Exercise brief
The required result is every line of the records that includes "README".
--- START ---
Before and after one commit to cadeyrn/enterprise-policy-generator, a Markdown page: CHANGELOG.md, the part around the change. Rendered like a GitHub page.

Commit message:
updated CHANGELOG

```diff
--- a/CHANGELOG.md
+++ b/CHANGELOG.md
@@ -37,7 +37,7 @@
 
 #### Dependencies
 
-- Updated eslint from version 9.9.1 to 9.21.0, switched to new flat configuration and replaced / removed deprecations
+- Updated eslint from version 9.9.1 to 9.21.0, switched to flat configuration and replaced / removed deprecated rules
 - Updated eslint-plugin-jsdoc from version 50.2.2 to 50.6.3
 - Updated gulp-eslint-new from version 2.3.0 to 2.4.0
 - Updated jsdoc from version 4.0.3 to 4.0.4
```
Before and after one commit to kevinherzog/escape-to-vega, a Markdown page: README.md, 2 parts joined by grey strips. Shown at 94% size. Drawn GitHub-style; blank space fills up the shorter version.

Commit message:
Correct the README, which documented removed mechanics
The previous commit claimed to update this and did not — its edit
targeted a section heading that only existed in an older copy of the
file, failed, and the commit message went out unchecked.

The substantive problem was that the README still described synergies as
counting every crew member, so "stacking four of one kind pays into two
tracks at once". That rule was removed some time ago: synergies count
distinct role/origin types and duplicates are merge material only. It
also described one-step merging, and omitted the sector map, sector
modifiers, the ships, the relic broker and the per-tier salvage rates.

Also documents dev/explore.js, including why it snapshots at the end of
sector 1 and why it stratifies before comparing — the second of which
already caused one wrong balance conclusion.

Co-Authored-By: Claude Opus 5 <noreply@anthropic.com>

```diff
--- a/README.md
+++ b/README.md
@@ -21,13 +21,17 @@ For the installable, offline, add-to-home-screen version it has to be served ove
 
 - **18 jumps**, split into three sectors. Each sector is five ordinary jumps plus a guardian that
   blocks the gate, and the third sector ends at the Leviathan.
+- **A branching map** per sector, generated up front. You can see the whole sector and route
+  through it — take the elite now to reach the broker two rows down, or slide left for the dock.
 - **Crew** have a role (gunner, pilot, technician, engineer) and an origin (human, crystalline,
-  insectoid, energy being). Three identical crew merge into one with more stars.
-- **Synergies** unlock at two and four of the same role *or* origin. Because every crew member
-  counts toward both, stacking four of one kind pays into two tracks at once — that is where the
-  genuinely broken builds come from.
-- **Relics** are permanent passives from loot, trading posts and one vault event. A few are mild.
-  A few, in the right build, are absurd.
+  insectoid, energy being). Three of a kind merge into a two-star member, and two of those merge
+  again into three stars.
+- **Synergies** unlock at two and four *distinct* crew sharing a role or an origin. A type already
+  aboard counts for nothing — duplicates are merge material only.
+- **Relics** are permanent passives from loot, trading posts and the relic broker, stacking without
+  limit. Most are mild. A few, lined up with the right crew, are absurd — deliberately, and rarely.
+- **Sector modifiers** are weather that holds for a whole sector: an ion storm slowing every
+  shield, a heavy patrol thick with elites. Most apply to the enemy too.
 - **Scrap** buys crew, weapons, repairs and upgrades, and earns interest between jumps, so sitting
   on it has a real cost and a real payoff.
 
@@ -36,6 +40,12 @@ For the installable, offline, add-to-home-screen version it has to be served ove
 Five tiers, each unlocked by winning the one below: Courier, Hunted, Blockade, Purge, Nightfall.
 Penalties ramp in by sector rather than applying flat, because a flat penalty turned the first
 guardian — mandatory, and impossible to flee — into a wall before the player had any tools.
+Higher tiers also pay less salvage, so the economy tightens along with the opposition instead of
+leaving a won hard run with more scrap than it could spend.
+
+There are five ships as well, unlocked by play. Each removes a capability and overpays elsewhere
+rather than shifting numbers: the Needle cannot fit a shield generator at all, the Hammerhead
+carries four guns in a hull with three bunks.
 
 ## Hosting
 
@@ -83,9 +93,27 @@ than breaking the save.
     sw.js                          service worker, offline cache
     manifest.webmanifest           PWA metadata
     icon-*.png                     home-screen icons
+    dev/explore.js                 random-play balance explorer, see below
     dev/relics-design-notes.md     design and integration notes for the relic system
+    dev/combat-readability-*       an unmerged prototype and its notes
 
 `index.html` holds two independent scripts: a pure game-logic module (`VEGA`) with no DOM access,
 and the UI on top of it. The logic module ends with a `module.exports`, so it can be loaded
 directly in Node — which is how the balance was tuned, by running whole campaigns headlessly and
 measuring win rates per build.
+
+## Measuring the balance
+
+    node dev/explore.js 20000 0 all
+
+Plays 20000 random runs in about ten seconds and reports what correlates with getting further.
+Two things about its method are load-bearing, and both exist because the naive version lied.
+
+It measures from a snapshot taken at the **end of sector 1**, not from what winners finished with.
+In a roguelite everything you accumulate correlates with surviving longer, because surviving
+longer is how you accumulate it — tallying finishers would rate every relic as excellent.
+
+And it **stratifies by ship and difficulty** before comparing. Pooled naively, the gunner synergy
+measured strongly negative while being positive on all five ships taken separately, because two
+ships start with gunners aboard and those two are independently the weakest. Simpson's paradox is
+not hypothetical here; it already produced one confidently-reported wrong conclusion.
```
--- END ---
Task answer
Before and after one commit to kevinherzog/escape-to-vega, a Markdown page: README.md, 2 parts joined by grey strips. Shown at 94% size. Drawn GitHub-style; blank space fills up the shorter version.
Correct the README, which documented removed mechanics
The substantive problem was that the README still described synergies as
--- a/README.md
+++ b/README.md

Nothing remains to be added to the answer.